* [WHAT TO PRODUCE]
The answer must be an exact copy of the records, with every picture left out.

RECORDS FOR PROCESSING section start

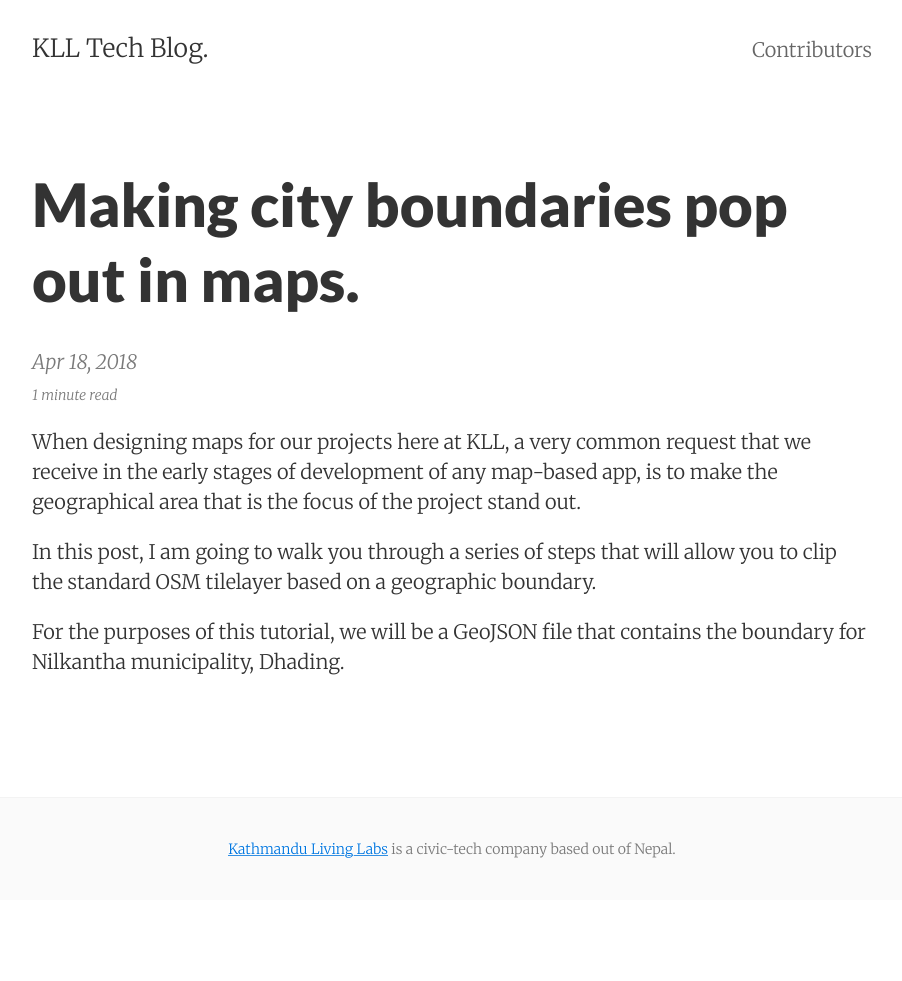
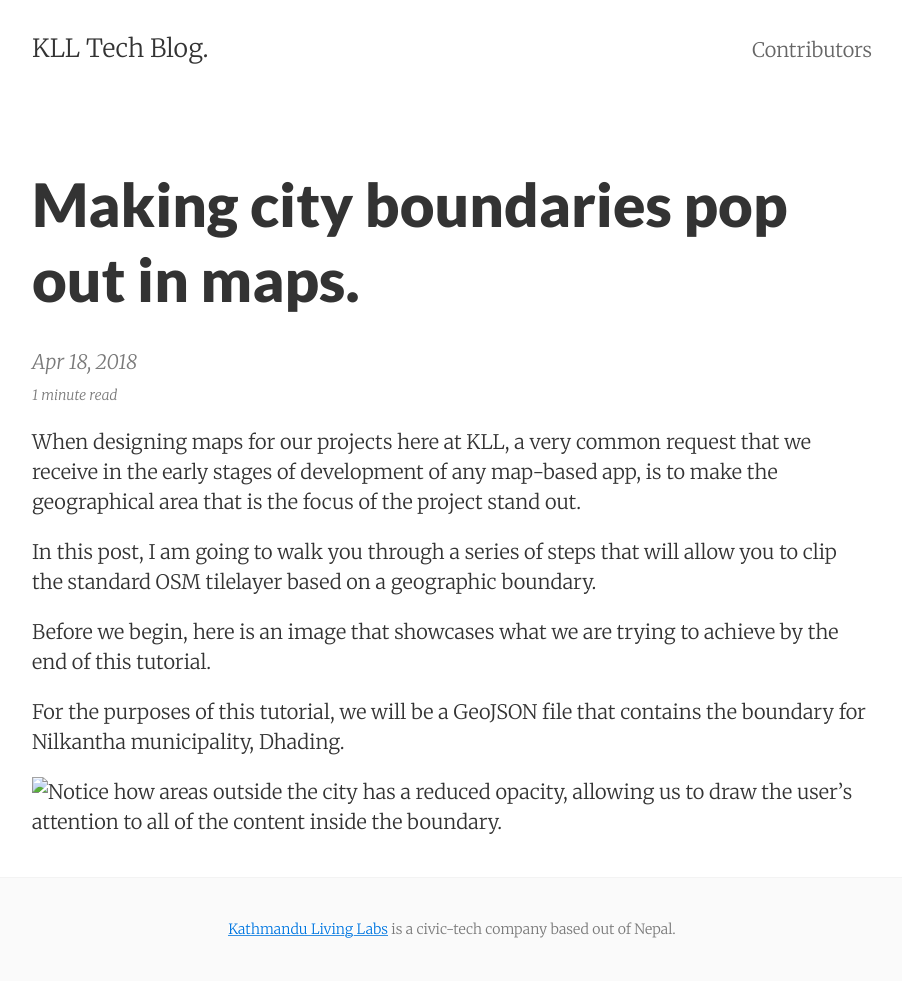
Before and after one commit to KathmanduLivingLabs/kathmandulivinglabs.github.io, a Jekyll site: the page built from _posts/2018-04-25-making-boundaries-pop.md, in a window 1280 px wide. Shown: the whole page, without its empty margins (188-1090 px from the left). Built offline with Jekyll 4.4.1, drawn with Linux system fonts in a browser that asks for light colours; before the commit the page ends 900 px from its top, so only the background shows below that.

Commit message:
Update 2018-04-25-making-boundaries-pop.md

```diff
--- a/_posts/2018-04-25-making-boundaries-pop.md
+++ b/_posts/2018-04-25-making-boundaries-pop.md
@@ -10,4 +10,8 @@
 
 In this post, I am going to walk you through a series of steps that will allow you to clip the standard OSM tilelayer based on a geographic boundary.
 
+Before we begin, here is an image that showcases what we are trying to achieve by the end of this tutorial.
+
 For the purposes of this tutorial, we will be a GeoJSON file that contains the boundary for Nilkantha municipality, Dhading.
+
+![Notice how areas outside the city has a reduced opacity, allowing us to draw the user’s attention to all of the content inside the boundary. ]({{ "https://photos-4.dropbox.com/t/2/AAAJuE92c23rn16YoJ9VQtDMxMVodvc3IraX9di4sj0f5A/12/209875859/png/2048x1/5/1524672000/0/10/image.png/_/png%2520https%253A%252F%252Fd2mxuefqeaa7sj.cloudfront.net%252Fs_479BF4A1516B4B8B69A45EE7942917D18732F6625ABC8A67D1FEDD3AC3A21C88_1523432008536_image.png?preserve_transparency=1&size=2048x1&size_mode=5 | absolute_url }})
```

RECORDS FOR PROCESSING section end

* [TASK SOLUTION]
Before and after one commit to KathmanduLivingLabs/kathmandulivinglabs.github.io, a Jekyll site: the page built from _posts/2018-04-25-making-boundaries-pop.md, in a window 1280 px wide. Shown: the whole page, without its empty margins (188-1090 px from the left). Built offline with Jekyll 4.4.1, drawn with Linux system fonts in a browser that asks for light colours; before the commit the page ends 900 px from its top, so only the background shows below that.

Commit message:
Update 2018-04-25-making-boundaries-pop.md

```diff
--- a/_posts/2018-04-25-making-boundaries-pop.md
+++ b/_posts/2018-04-25-making-boundaries-pop.md
@@ -10,4 +10,8 @@
 
 In this post, I am going to walk you through a series of steps that will allow you to clip the standard OSM tilelayer based on a geographic boundary.
 
+Before we begin, here is an image that showcases what we are trying to achieve by the end of this tutorial.
+
 For the purposes of this tutorial, we will be a GeoJSON file that contains the boundary for Nilkantha municipality, Dhading.
+
+![Notice how areas outside the city has a reduced opacity, allowing us to draw the user’s attention to all of the content inside the boundary. ]({{ "https://photos-4.dropbox.com/t/2/AAAJuE92c23rn16YoJ9VQtDMxMVodvc3IraX9di4sj0f5A/12/209875859/png/2048x1/5/1524672000/0/10/image.png/_/png%2520https%253A%252F%252Fd2mxuefqeaa7sj.cloudfront.net%252Fs_479BF4A1516B4B8B69A45EE7942917D18732F6625ABC8A67D1FEDD3AC3A21C88_1523432008536_image.png?preserve_transparency=1&size=2048x1&size_mode=5 | absolute_url }})
```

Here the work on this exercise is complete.